Photo by Lance Cpl. Jackeline Perez Rivera

Manga classes teaches teens art techniques

22 Feb 2012 | Lance Cpl. Jackeline M. Perez Rivera

A group of teens in the conference room at the Marine Corps Base Camp Lejeune Harriotte B. Smith Library were engrossed in the sheet of paper in front of them. Some hesitantly filled in a frame of a body while others did it fluidly creating detailed muscles and the folds of clothes on handsome heroes and dashing heroines for a two-dimensional world.

The Teen Manga Art Class was part of a series of manga classes that have been taught at the library for the last five years. The classes began when the library received a new director who was looking to bring in more teen programs.

“We started talking about manga,” said Jana Guitar, the programs supervisory library technician to the library. “(The director) knew I was an artist so we came up with the idea of doing a manga art class.”

Guitar has taught the popular art class that covered methods of drawing manga, a style of drawing that is based on the art of Japanese comic books, since.

The program’s popularity skyrocketed immediately, mimicking the surge of popularity manga had across the globe.

“We had back-to-back and overflow classes for the first year,” said Guitar. “We could cram 40 (participants) in the conference room and we still had people on standby so we’d have to have another class. It went over very well.” 
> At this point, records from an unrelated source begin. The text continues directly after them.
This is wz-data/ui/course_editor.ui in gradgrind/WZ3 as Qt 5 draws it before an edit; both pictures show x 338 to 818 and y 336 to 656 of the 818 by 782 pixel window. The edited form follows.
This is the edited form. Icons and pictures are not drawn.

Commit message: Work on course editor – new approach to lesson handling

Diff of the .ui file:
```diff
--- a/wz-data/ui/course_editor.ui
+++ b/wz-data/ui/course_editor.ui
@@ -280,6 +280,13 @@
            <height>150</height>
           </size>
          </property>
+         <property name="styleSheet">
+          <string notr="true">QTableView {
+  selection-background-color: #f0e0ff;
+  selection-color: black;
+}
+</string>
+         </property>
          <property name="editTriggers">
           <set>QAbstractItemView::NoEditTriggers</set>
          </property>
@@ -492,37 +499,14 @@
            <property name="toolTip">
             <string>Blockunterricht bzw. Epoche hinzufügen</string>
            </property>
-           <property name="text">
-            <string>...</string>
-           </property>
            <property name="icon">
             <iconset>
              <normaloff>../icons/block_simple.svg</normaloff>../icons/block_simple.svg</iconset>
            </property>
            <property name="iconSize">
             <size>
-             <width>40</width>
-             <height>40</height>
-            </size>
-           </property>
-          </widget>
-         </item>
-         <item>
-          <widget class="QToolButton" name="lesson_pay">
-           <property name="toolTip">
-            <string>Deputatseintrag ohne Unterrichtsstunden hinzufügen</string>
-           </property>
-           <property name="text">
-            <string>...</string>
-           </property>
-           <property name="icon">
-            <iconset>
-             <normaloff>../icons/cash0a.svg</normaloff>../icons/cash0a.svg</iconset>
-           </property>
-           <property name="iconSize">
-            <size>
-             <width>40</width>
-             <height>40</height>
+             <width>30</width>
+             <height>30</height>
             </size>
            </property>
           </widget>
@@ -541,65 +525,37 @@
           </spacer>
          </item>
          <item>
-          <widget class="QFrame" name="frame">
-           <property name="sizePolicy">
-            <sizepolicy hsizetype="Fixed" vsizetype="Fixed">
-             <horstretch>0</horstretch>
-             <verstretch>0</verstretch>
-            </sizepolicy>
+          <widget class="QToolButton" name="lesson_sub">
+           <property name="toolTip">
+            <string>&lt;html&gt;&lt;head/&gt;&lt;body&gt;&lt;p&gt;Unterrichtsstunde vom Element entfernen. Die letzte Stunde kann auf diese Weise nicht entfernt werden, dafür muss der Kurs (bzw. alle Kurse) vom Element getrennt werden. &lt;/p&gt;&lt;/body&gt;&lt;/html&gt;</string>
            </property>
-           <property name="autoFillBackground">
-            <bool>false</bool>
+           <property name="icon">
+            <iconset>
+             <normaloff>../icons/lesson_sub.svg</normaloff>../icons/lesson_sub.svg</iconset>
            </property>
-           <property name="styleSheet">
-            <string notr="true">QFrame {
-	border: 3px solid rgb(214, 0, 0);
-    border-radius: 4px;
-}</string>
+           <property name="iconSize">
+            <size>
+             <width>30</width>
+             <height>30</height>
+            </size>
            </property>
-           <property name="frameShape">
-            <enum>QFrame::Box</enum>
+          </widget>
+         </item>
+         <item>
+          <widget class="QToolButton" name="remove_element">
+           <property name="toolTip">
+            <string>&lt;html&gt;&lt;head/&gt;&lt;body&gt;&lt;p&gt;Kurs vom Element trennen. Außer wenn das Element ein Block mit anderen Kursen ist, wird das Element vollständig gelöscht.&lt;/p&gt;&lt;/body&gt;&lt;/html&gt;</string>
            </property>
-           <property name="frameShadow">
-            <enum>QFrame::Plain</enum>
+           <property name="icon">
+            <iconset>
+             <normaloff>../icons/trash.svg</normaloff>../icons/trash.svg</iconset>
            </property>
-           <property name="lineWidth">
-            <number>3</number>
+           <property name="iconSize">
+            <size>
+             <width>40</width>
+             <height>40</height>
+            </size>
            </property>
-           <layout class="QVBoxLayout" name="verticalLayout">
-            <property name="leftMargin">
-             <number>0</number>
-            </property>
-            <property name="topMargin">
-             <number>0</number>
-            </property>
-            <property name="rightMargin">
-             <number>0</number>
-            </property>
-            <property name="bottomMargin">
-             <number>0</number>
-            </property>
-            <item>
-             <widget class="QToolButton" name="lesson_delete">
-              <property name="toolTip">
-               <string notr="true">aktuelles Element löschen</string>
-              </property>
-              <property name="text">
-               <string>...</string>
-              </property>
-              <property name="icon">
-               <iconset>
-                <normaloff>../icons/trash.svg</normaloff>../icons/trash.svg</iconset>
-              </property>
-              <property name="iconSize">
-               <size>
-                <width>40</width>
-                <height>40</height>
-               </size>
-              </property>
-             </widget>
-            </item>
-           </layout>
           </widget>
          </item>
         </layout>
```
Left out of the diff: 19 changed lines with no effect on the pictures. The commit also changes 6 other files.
The most recent class offered a new experience as well as teaching new techniques. While this class was only for ages 12 to 18, other manga classes were held for 7 to 11 year olds and adults.

“We started a class for adults, which was really neat because we had Marines who came in who hadn’t drawn since high school and really enjoyed getting back into it,” said Guitar. “My nephew was a Marine here and he draws and sketches. He said that when he was in Iraq it really helped him pass the time. What we’re trying to do with the different art programs is inspire and help people who love to draw, from children to adults.”

The basics of manga were taught using a method where simple shapes are used as a basis for the images. The class includes materials needed and handouts with additional information on the content.

“I enjoyed the whole class,” said Roberto Fuentes, a participant. “This is my first class and I’m really interested in drawing anime.”

The class is also meant to help teens socialize and make new friends, said Guitar.

“This is a place for kids and teens to meet,” said Guitar. “This is what the programs in the library (are about), from the teen classes to the book clubs and the adult classes. They start interacting with each other and sharing their tips or showing each other what to do and then they make a connection.” 

For information on future classes call, 451-3026 or visit